===== Data to use =====

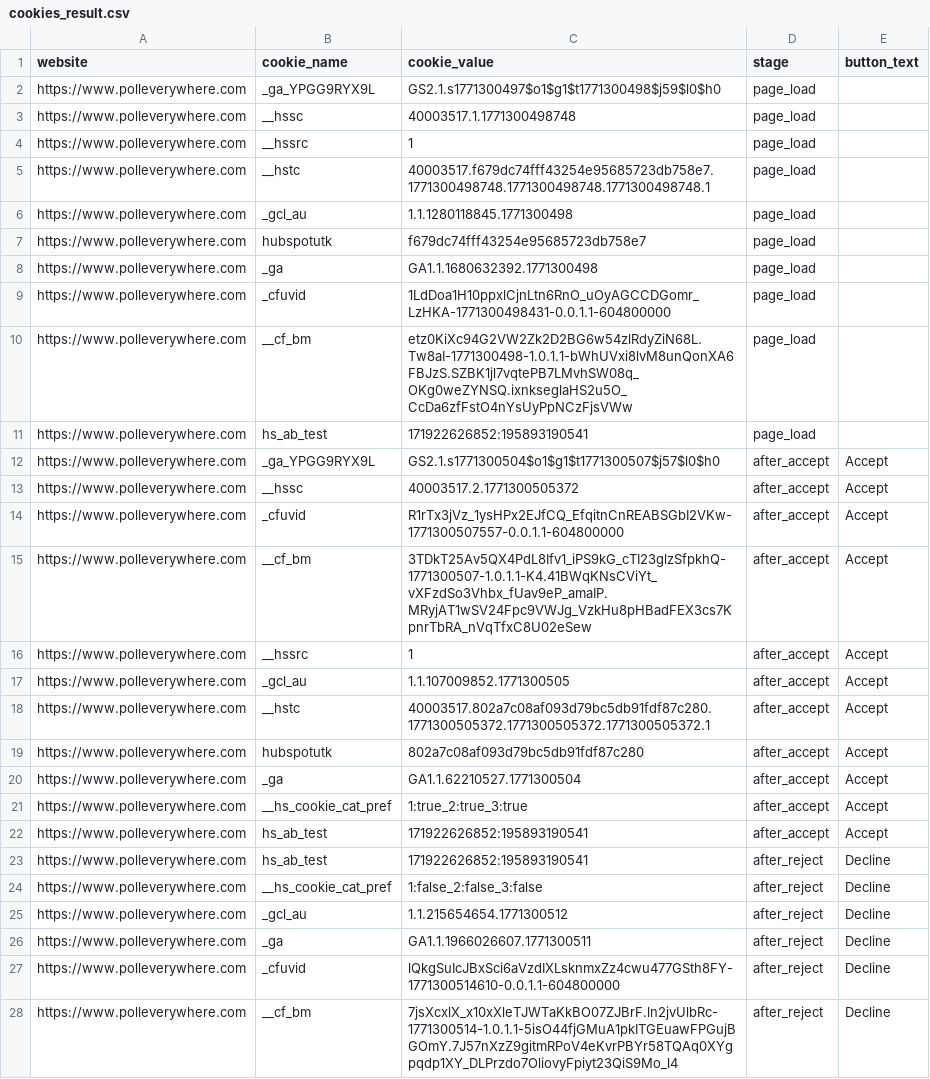
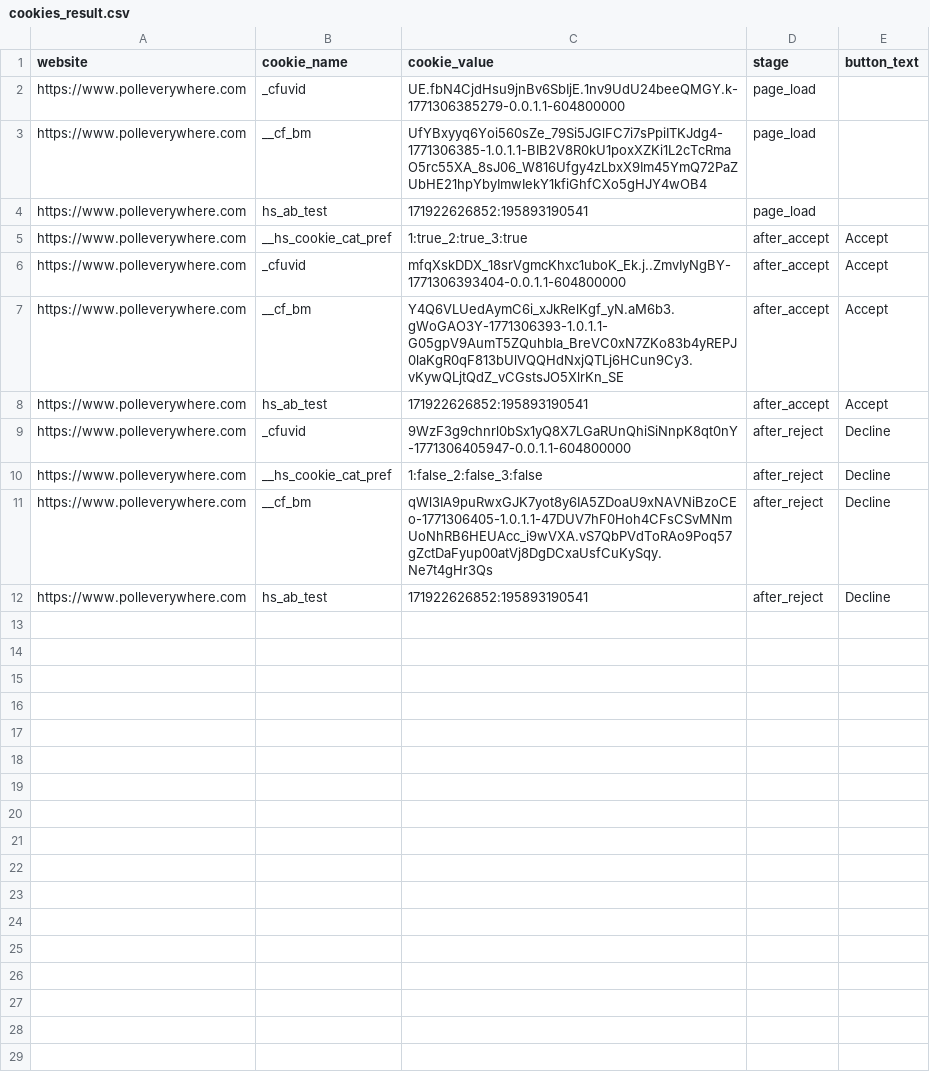
Before and after one commit to jcklin/Cookie-494, a CSV file: cookies_result.csv, drawn as a sheet.

```diff
--- a/cookies_result.csv
+++ b/cookies_result.csv
@@ -1,28 +1,12 @@
 website,cookie_name,cookie_value,stage,button_text
-https://www.polleverywhere.com,_ga_YPGG9RYX9L,GS2.1.s1771300497$o1$g1$t1771300498$j59$l0$h0,page_load,
-https://www.polleverywhere.com,__hssc,40003517.1.1771300498748,page_load,
-https://www.polleverywhere.com,__hssrc,1,page_load,
-https://www.polleverywhere.com,__hstc,40003517.f679dc74fff43254e95685723db758e7.1771300498748.1771300498748.1771300498748.1,page_load,
-https://www.polleverywhere.com,_gcl_au,1.1.1280118845.1771300498,page_load,
-https://www.polleverywhere.com,hubspotutk,f679dc74fff43254e95685723db758e7,page_load,
-https://www.polleverywhere.com,_ga,GA1.1.1680632392.1771300498,page_load,
-https://www.polleverywhere.com,_cfuvid,1LdDoa1H10ppxlCjnLtn6RnO_uOyAGCCDGomr_LzHKA-1771300498431-0.0.1.1-604800000,page_load,
-https://www.polleverywhere.com,__cf_bm,etz0KiXc94G2VW2Zk2D2BG6w54zlRdyZiN68L.Tw8aI-1771300498-1.0.1.1-bWhUVxi8lvM8unQonXA6FBJzS.SZBK1jl7vqtePB7LMvhSW08q_OKg0weZYNSQ.ixnkseglaHS2u5O_CcDa6zfFstO4nYsUyPpNCzFjsVWw,page_load,
+https://www.polleverywhere.com,_cfuvid,UE.fbN4CjdHsu9jnBv6SbIjE.1nv9UdU24beeQMGY.k-1771306385279-0.0.1.1-604800000,page_load,
+https://www.polleverywhere.com,__cf_bm,UfYBxyyq6Yoi560sZe_79Si5JGlFC7i7sPpiITKJdg4-1771306385-1.0.1.1-BIB2V8R0kU1poxXZKi1L2cTcRmaO5rc55XA_8sJ06_W816Ufgy4zLbxX9Im45YmQ72PaZUbHE21hpYbyImwIekY1kfiGhfCXo5gHJY4wOB4,page_load,
 https://www.polleverywhere.com,hs_ab_test,171922626852:195893190541,page_load,
-https://www.polleverywhere.com,_ga_YPGG9RYX9L,GS2.1.s1771300504$o1$g1$t1771300507$j57$l0$h0,after_accept,Accept
-https://www.polleverywhere.com,__hssc,40003517.2.1771300505372,after_accept,Accept
-https://www.polleverywhere.com,_cfuvid,R1rTx3jVz_1ysHPx2EJfCQ_EfqitnCnREABSGbI2VKw-1771300507557-0.0.1.1-604800000,after_accept,Accept
-https://www.polleverywhere.com,__cf_bm,3TDkT25Av5QX4PdL8Ifv1_iPS9kG_cTI23glzSfpkhQ-1771300507-1.0.1.1-K4.41BWqKNsCViYt_vXFzdSo3Vhbx_fUav9eP_amaIP.MRyjAT1wSV24Fpc9VWJg_VzkHu8pHBadFEX3cs7KpnrTbRA_nVqTfxC8U02eSew,after_accept,Accept
-https://www.polleverywhere.com,__hssrc,1,after_accept,Accept
-https://www.polleverywhere.com,_gcl_au,1.1.107009852.1771300505,after_accept,Accept
-https://www.polleverywhere.com,__hstc,40003517.802a7c08af093d79bc5db91fdf87c280.1771300505372.1771300505372.1771300505372.1,after_accept,Accept
-https://www.polleverywhere.com,hubspotutk,802a7c08af093d79bc5db91fdf87c280,after_accept,Accept
-https://www.polleverywhere.com,_ga,GA1.1.62210527.1771300504,after_accept,Accept
 https://www.polleverywhere.com,__hs_cookie_cat_pref,1:true_2:true_3:true,after_accept,Accept
+https://www.polleverywhere.com,_cfuvid,mfqXskDDX_18srVgmcKhxc1uboK_Ek.j..ZmvIyNgBY-1771306393404-0.0.1.1-604800000,after_accept,Accept
+https://www.polleverywhere.com,__cf_bm,Y4Q6VLUedAymC6i_xJkRelKgf_yN.aM6b3.gWoGAO3Y-1771306393-1.0.1.1-G05gpV9AumT5ZQuhbla_BreVC0xN7ZKo83b4yREPJ0laKgR0qF813bUlVQQHdNxjQTLj6HCun9Cy3.vKywQLjtQdZ_vCGstsJO5XlrKn_SE,after_accept,Accept
 https://www.polleverywhere.com,hs_ab_test,171922626852:195893190541,after_accept,Accept
+https://www.polleverywhere.com,_cfuvid,9WzF3g9chnrl0bSx1yQ8X7LGaRUnQhiSiNnpK8qt0nY-1771306405947-0.0.1.1-604800000,after_reject,Decline
+https://www.polleverywhere.com,__hs_cookie_cat_pref,1:false_2:false_3:false,after_reject,Decline
+https://www.polleverywhere.com,__cf_bm,qWl3IA9puRwxGJK7yot8y6IA5ZDoaU9xNAVNiBzoCEo-1771306405-1.0.1.1-47DUV7hF0Hoh4CFsCSvMNmUoNhRB6HEUAcc_i9wVXA.vS7QbPVdToRAo9Poq57gZctDaFyup00atVj8DgDCxaUsfCuKySqy.Ne7t4gHr3Qs,after_reject,Decline
 https://www.polleverywhere.com,hs_ab_test,171922626852:195893190541,after_reject,Decline
-https://www.polleverywhere.com,__hs_cookie_cat_pref,1:false_2:false_3:false,after_reject,Decline
-https://www.polleverywhere.com,_gcl_au,1.1.215654654.1771300512,after_reject,Decline
-https://www.polleverywhere.com,_ga,GA1.1.1966026607.1771300511,after_reject,Decline
-https://www.polleverywhere.com,_cfuvid,lQkgSuIcJBxSci6aVzdIXLsknmxZz4cwu477GSth8FY-1771300514610-0.0.1.1-604800000,after_reject,Decline
-https://www.polleverywhere.com,__cf_bm,7jsXcxlX_x10xXleTJWTaKkBO07ZJBrF.ln2jvUlbRc-1771300514-1.0.1.1-5isO44fjGMuA1pkITGEuawFPGujBGOmY.7J57nXzZ9gitmRPoV4eKvrPBYr58TQAq0XYgpqdp1XY_DLPrzdo7OliovyFpiyt23QiS9Mo_l4,after_reject,Decline
```
Also changed, not shown: 2 other files.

=====

* **Task**: Answer with a single number, the count of lines in the data that contain "hubspotutk".

* **Solution below**: 2